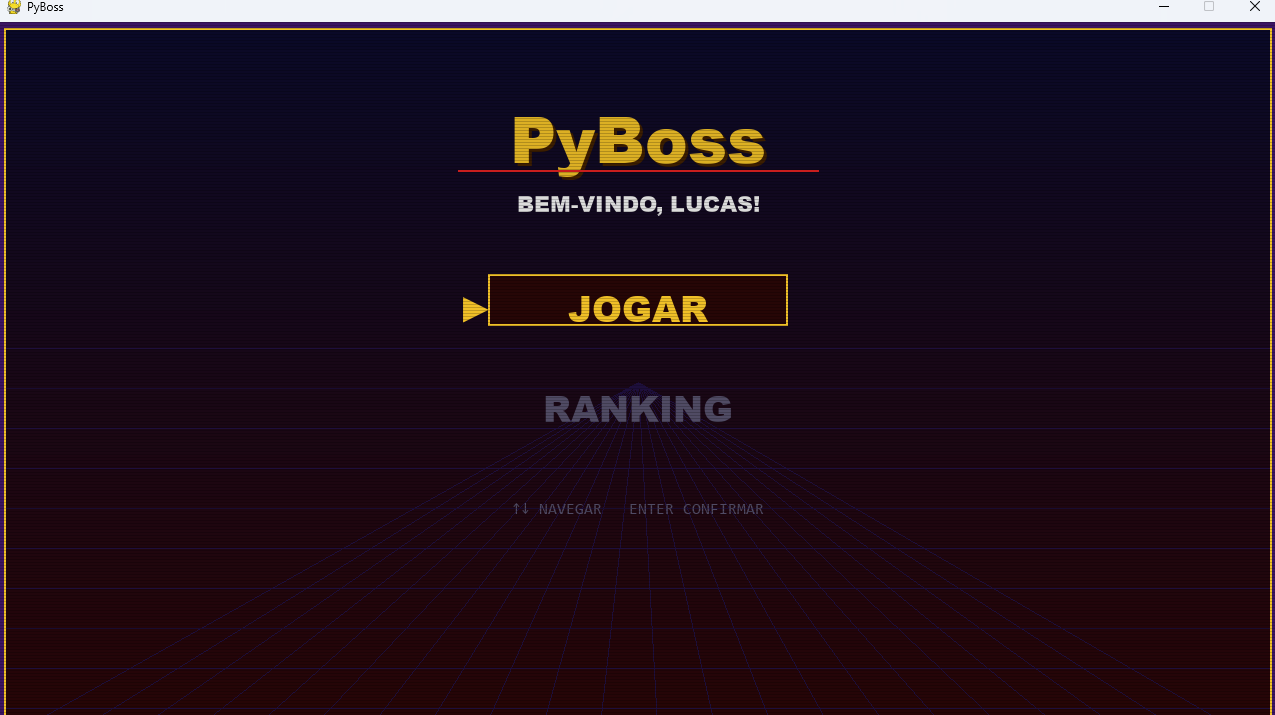
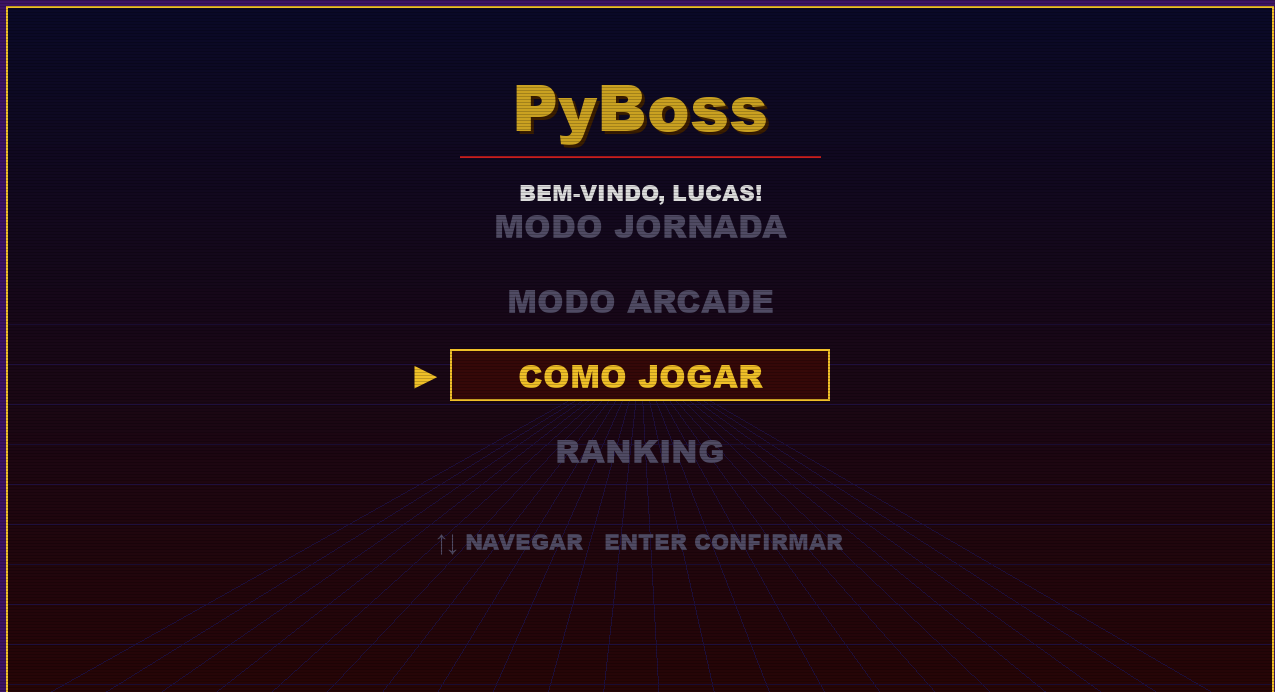
Adicionando fotos do novo menu e das novas funcionalidades

diff --git a/client/viewer/tela_arcade.py b/client/viewer/tela_arcade.py
@@ -62,7 +62,7 @@ class TelaArcade(TelaBatalha):
         
         minutos = int(cs.tempo_global // 60)
         segundos = int(cs.tempo_global % 60)
-        tempo_formatado = f"DOCKING TIME: {minutos:02d}:{segundos:02d}"
+        tempo_formatado = f"TEMPO RESTANTE: {minutos:02d}:{segundos:02d}"
         
         if cs.tempo_global > 60:
             cor_relogio = AZUL_HUD

diff --git a/README.md b/README.md
@@ -26,6 +26,15 @@
 ## Relatório Inteligente
 ![Relatório Inteligente](client/assets/images/relatoriointeligente.png)
 
+## Modo Arcade
+![Modo Arcade](client/assets/images/modoarcade.png)
+
+## Sistema de Drops
+![Sistema de Drops](client/assets/images/drop.png)
+
+## Inventário de Itens
+![Inventário de Itens](client/assets/images/inventario.png)
+
 # 🎯 Sobre o Jogo
 
 PyBoss é um jogo educativo desenvolvido com **Python** e **Pygame** que transforma o aprendizado da linguagem em uma experiência de RPG.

**Goal of the exercise**
Each record must be returned exactly as it stands, and the images omitted.

**Your solution**
Adicionando fotos do novo menu e das novas funcionalidades

diff --git a/client/viewer/tela_arcade.py b/client/viewer/tela_arcade.py
@@ -62,7 +62,7 @@ class TelaArcade(TelaBatalha):
         
         minutos = int(cs.tempo_global // 60)
         segundos = int(cs.tempo_global % 60)
-        tempo_formatado = f"DOCKING TIME: {minutos:02d}:{segundos:02d}"
+        tempo_formatado = f"TEMPO RESTANTE: {minutos:02d}:{segundos:02d}"
         
         if cs.tempo_global > 60:
             cor_relogio = AZUL_HUD

diff --git a/README.md b/README.md
@@ -26,6 +26,15 @@
 ## Relatório Inteligente
 ![Relatório Inteligente](client/assets/images/relatoriointeligente.png)
 
+## Modo Arcade
+![Modo Arcade](client/assets/images/modoarcade.png)
+
+## Sistema de Drops
+![Sistema de Drops](client/assets/images/drop.png)
+
+## Inventário de Itens
+![Inventário de Itens](client/assets/images/inventario.png)
+
 # 🎯 Sobre o Jogo
 
 PyBoss é um jogo educativo desenvolvido com **Python** e **Pygame** que transforma o aprendizado da linguagem em uma experiência de RPG.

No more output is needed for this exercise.